Structured diff data:

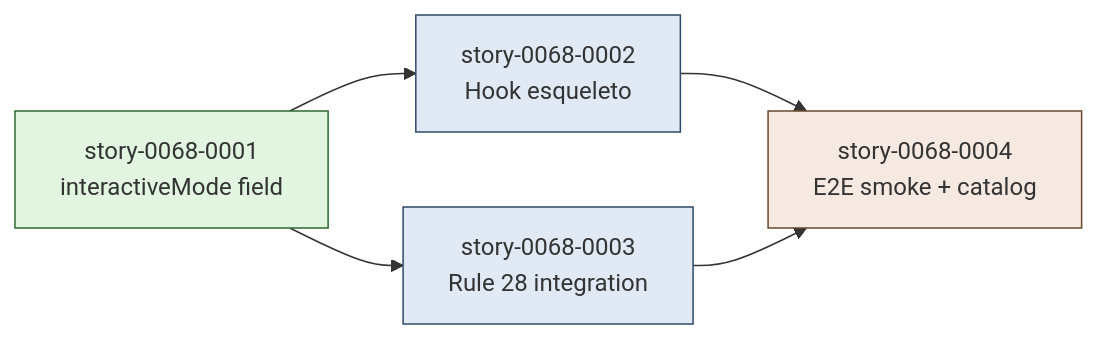
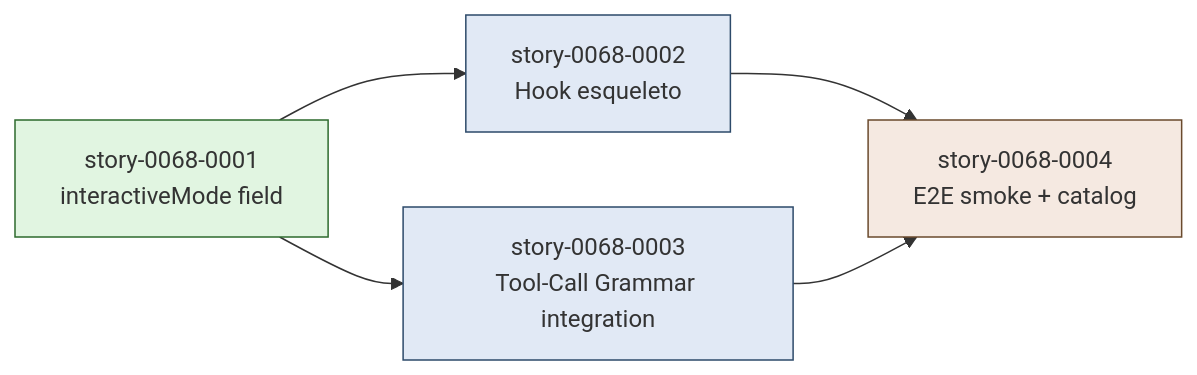
Before and after one commit to review-bench/edercnj_ia-dev-environment: the diagram in ai/epics/epic-0068-continuous-flow-heartbeat/IMPLEMENTATION-MAP.md, drawn with Mermaid. The commit also changed other lines of this file and 5 other files, not shown here.

````diff
--- a/ai/epics/epic-0068-continuous-flow-heartbeat/IMPLEMENTATION-MAP.md
+++ b/ai/epics/epic-0068-continuous-flow-heartbeat/IMPLEMENTATION-MAP.md
@@ -23,20 +23,20 @@
 ```mermaid
 graph LR
     S1[story-0068-0001<br/>interactiveMode field]
     S2[story-0068-0002<br/>Hook esqueleto]
-    S3[story-0068-0003<br/>Rule 28 integration]
+    S3[story-0068-0003<br/>Tool-Call Grammar integration]
     S4[story-0068-0004<br/>E2E smoke + catalog]
 
     S1 --> S2
     S1 --> S3
     S2 --> S4
     S3 --> S4
 
     classDef phase0 fill:#e1f5e1,stroke:#2d6a2d
     classDef phase1 fill:#e1e9f5,stroke:#2d4a6a
     classDef phase2 fill:#f5e9e1,stroke:#6a4a2d
 
     class S1 phase0
     class S2,S3 phase1
     class S4 phase2
 ```
````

- **What you need to do**:
Copy each line of the data that contains the word "story".

- **Answer to this exercise**:
     S1[story-0068-0001<br/>interactiveMode field]
     S2[story-0068-0002<br/>Hook esqueleto]
-    S3[story-0068-0003<br/>Rule 28 integration]
+    S3[story-0068-0003<br/>Tool-Call Grammar integration]
     S4[story-0068-0004<br/>E2E smoke + catalog]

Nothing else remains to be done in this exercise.